You are here
Austin, Texas-based Whole Foods Market launched a nationwide effort to trigger awareness and action about the problems facing the U.S. food system by encouraging and educating consumers to take charge of their food choices.
The grocer initiated the "Let's Retake Our Plates" film series to help consumers understand how the food choices they make have an impact on health and the environment. The collection of 15 films range from the Academy Award Nominee for Best Documentary Feature film, "Food, Inc.," to independent documentary projects such as "King Corn" and "No Impact Man." The films will be shown throughout April as part of the company's Earth Month celebration.
"Our goal is to help open people's eyes to the reality of what's going on with food in our world," said Mara Fleishman, global project leader of the "Let's Retake Our Plates" initiative. "Whole Foods has been committed to improving our food system for 30 years, and this is a great way to gather together to understand that every dollar spent in a grocery store is not the same. Conscious food choices can make a difference."
In April, Whole Foods will host more than 150 screenings in cities across the U.S. with the idea that the selected films will spark change through awareness, understanding and discussion of how today's food choices affect the environment, people's health, and the future of food.
Film screenings will take place across the country.
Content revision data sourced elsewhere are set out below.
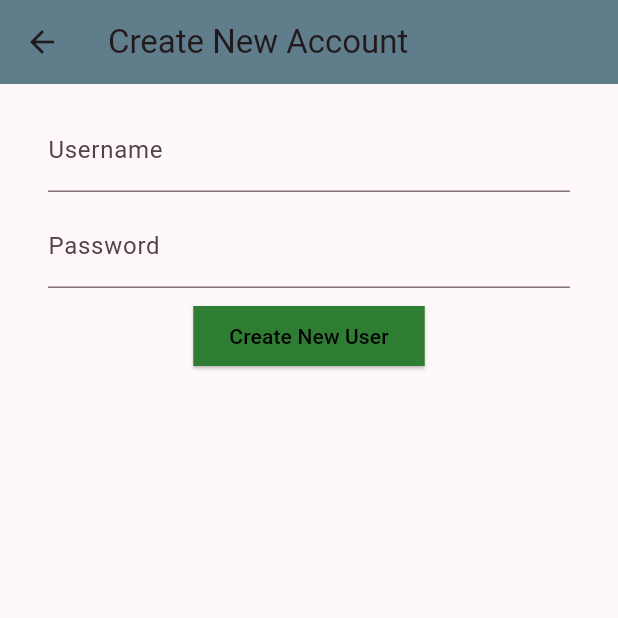
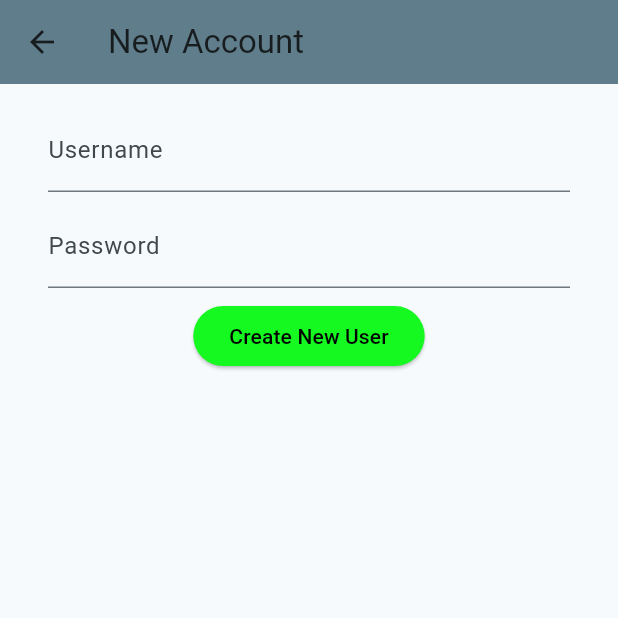
Before and after one commit to preaker81/Mobilt_java22_Jimmy_Karlsson_slutprojekt_Sprint_v_3, a Flutter app: the screen it shows after launch, after a tap on "New User", on a phone screen of 412 x 824 dp, the top half of it. Run offline on Flutter 3.47's test engine with Material 2 defaults, Android fonts, the phone set to English and light mode, and no system bars; our stand-ins replace cloud_firestore, firebase_core, shared_preferences; accounts and stored records are empty; network calls fail.

```diff
--- a/lib/dashboard.dart
+++ b/lib/dashboard.dart
@@ -57,7 +57,7 @@ class _DashboardScreenState extends State<DashboardScreen> {
       onWillPop: () => _onWillPop(context),
       child: Scaffold(
         appBar: AppBar(
-          title: const Text('Dashboard'),
+          title: const Text('Card Search'),
           actions: [
             TextButton(
               onPressed: () => _logout(context),
--- a/lib/login.dart
+++ b/lib/login.dart
@@ -2,7 +2,7 @@ import 'package:flutter/material.dart';
 import 'package:shared_preferences/shared_preferences.dart';
 import 'data/firestore_helper.dart';
 
-/// LoginScreen Widget - Represents the login screen.
+// LoginScreen Widget - Represents the login screen.
 class LoginScreen extends StatefulWidget {
   const LoginScreen({Key? key}) : super(key: key);
 
@@ -10,7 +10,7 @@ class LoginScreen extends StatefulWidget {
   _LoginScreenState createState() => _LoginScreenState();
 }
 
-/// _LoginScreenState - Stateful logic for LoginScreen.
+// _LoginScreenState - Stateful logic for LoginScreen.
 class _LoginScreenState extends State<LoginScreen> {
   // Controllers for text fields
   final TextEditingController _usernameController = TextEditingController();
@@ -22,7 +22,7 @@ class _LoginScreenState extends State<LoginScreen> {
     _checkLoggedInStatus();
   }
 
-  /// Check if the user is already logged in.
+  // Check if the user is already logged in.
   Future<void> _checkLoggedInStatus() async {
     SharedPreferences prefs = await SharedPreferences.getInstance();
     bool? isLoggedIn = prefs.getBool('isLoggedIn');
@@ -31,7 +31,7 @@ class _LoginScreenState extends State<LoginScreen> {
     }
   }
 
-  /// Login functionality.
+  // Login functionality.
   Future<void> _login() async {
     String username = _usernameController.text;
     String password = _passwordController.text;
@@ -73,7 +73,7 @@ class _LoginScreenState extends State<LoginScreen> {
     );
   }
 
-  /// Build the UI components for login.
+  // Build the UI components for login.
   List<Widget> _buildLoginUI() {
     return [
       Padding(
@@ -105,7 +105,7 @@ class _LoginScreenState extends State<LoginScreen> {
             ElevatedButton(
               onPressed: _login,
               style: ElevatedButton.styleFrom(
-                backgroundColor: Colors.green[800],
+                backgroundColor: Color.fromARGB(255, 21, 248, 32),
               ),
               child: const Text('Login'),
             ),
--- a/lib/main.dart
+++ b/lib/main.dart
@@ -7,8 +7,8 @@ import 'login.dart'; // Login screen
 import 'new_account.dart'; // New Account screen
 import 'dashboard.dart'; // Dashboard screen
 
-/// The `main()` function serves as the entry point for the Flutter application.
-/// It initializes Firebase before running the app.
+// The `main()` function serves as the entry point for the Flutter application.
+// It initializes Firebase before running the app.
 void main() async {
   // Ensures that the Flutter widgets library is properly initialized
   WidgetsFlutterBinding.ensureInitialized();
@@ -22,14 +22,13 @@ void main() async {
   runApp(const MyApp());
 }
 
-/// `MyApp` is the root widget of the application.
-///
-/// This is a StatelessWidget, meaning it is immutable. It sets up routes and app-wide theme.
+// `MyApp` is the root widget of the application.
+// This is a StatelessWidget, meaning it is immutable. It sets up routes and app-wide theme.
 class MyApp extends StatelessWidget {
   // Constructor for MyApp widget
   const MyApp({super.key});
 
-  /// Builds the widget tree for `MyApp`.
+  // Builds the widget tree for `MyApp`.
   @override
   Widget build(BuildContext context) {
     return MaterialApp(
@@ -49,7 +48,7 @@ class MyApp extends StatelessWidget {
       // Define the app-wide theme
       theme: ThemeData(
         // Set the color scheme based on a seed color
-        colorScheme: ColorScheme.fromSeed(seedColor: Colors.black),
+        colorScheme: ColorScheme.fromSeed(seedColor: Colors.blueGrey),
 
         // Configure the AppBar theme
         appBarTheme: const AppBarTheme(
--- a/lib/new_account.dart
+++ b/lib/new_account.dart
@@ -16,7 +16,7 @@ class _NewAccountScreenState extends State<NewAccountScreen> {
   @override
   Widget build(BuildContext context) {
     return Scaffold(
-      appBar: AppBar(title: const Text('Create New Account')),
+      appBar: AppBar(title: const Text('New Account')),
       body: Padding(
         padding: const EdgeInsets.all(16.0),
         child: Column(
@@ -59,14 +59,17 @@ class _NewAccountScreenState extends State<NewAccountScreen> {
                         usernameController.text, passwordController.text);
                     Navigator.pop(context); // Go back to the login screen
                   } else {
-                    // You can show a dialog or snackbar here for failed validation
+                    // Show a snackbar for failed validation
+                    final snackBar = SnackBar(
+                      content: Text('Both username and password are required'),
+                      duration: Duration(seconds: 2),
+                    );
+                    ScaffoldMessenger.of(context).showSnackBar(snackBar);
                   }
                 },
                 style: ElevatedButton.styleFrom(
-                  backgroundColor: Colors.green[800], // background
-                  shape: const RoundedRectangleBorder(
-                    borderRadius: BorderRadius.zero,
-                  ),
+                  backgroundColor:
+                      Color.fromARGB(255, 21, 248, 32), // button background
                 ),
                 child: const Text('Create New User',
                     style: TextStyle(color: Colors.black)),
```
Also changed, not shown: lib/search_result.dart (+56 -21 lines).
Many will offer free admission, while some will request small donations for designated local nonprofits that work to improve the environment and food supply.
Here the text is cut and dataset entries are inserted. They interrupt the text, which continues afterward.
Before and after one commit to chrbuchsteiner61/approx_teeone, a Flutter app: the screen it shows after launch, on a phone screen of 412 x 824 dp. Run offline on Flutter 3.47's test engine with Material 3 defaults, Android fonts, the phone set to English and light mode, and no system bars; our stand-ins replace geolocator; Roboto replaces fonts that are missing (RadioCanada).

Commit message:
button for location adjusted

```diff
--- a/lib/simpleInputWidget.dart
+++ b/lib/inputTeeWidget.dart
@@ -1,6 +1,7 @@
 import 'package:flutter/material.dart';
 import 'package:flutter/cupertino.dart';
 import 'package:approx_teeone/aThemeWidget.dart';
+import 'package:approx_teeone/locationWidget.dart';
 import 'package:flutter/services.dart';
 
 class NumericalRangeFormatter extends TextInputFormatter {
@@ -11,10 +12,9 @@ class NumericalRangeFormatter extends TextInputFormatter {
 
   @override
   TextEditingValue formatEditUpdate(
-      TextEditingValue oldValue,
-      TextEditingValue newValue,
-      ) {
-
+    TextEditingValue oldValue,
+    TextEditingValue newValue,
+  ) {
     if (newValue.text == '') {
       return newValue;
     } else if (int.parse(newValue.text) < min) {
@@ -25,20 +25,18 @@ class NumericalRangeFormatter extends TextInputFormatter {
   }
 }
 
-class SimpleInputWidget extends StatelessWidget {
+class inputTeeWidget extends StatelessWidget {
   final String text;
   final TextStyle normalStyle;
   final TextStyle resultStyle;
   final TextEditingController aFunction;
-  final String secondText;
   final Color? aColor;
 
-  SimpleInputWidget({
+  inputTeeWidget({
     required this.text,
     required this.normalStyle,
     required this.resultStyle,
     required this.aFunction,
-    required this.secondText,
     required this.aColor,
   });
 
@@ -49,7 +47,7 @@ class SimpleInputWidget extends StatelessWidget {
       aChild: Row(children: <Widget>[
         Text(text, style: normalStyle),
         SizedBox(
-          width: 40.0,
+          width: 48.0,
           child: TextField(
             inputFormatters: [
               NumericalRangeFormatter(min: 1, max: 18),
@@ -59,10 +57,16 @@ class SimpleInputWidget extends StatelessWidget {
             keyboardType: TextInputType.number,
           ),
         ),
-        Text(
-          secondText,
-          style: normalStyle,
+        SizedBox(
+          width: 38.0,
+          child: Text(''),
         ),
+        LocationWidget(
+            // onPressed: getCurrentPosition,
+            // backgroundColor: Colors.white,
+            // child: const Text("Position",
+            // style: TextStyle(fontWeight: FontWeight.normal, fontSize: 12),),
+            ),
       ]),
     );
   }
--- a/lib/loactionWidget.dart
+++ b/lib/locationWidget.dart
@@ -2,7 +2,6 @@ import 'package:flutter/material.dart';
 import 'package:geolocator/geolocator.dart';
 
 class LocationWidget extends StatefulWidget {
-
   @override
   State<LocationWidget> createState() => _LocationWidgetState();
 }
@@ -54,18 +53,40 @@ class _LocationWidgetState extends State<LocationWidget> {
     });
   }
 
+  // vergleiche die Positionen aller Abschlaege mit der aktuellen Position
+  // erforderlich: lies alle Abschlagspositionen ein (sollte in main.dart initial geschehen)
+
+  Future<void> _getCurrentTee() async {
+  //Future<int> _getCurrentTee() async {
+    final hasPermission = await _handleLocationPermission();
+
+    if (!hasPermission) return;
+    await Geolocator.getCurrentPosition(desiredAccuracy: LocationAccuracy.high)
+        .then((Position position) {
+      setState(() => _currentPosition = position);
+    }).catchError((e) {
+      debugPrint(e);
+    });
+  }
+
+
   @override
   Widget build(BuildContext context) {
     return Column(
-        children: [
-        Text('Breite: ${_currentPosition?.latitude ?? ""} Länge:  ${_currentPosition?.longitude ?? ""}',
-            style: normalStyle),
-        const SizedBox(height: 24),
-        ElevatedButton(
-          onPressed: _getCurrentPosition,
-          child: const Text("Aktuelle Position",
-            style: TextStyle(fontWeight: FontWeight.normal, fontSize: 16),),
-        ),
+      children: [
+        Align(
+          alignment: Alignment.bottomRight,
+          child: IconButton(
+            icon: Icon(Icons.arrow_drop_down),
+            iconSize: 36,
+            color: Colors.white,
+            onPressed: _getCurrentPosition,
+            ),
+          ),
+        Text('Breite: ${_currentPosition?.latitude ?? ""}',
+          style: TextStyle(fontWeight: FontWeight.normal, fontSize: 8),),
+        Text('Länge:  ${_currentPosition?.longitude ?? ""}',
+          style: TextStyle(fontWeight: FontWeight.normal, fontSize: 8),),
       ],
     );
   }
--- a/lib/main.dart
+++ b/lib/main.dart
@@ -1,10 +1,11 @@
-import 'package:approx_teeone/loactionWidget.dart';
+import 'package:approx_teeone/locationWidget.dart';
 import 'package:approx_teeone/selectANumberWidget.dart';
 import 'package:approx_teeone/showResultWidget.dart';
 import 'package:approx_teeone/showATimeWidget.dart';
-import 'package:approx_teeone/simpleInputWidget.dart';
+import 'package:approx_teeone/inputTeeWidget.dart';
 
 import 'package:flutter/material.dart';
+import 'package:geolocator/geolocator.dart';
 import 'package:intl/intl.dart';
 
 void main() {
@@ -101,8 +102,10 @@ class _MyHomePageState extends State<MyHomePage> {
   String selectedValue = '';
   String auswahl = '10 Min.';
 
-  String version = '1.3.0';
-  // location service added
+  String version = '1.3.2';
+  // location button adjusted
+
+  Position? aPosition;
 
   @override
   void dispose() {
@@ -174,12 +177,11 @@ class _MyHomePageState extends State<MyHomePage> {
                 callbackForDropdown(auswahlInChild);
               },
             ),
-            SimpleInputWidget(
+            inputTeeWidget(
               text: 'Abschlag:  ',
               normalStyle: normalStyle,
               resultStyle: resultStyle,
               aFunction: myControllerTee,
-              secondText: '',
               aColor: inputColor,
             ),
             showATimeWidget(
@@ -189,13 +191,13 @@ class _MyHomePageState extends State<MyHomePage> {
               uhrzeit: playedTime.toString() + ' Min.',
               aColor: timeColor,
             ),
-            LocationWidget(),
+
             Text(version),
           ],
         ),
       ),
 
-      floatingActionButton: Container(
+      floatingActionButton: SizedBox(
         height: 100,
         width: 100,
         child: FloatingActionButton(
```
Additionally, some screenings will include post-film question-and-answer sessions to encourage further discussion on the thought-provoking topics.
This year's film list includes:
• Food, Inc.
• King Corn
• Big River
• End of the Line
• Future of Food
• The Garden
• No Impact Man
• Fast Food Nation
• Food Fight
• What's on Your Plate?
• Nourish: Food + Community
• Soylent Green
• Silent Running
Whole Foods operates more than 280 stores in the United States, Canada, and the United Kingdom.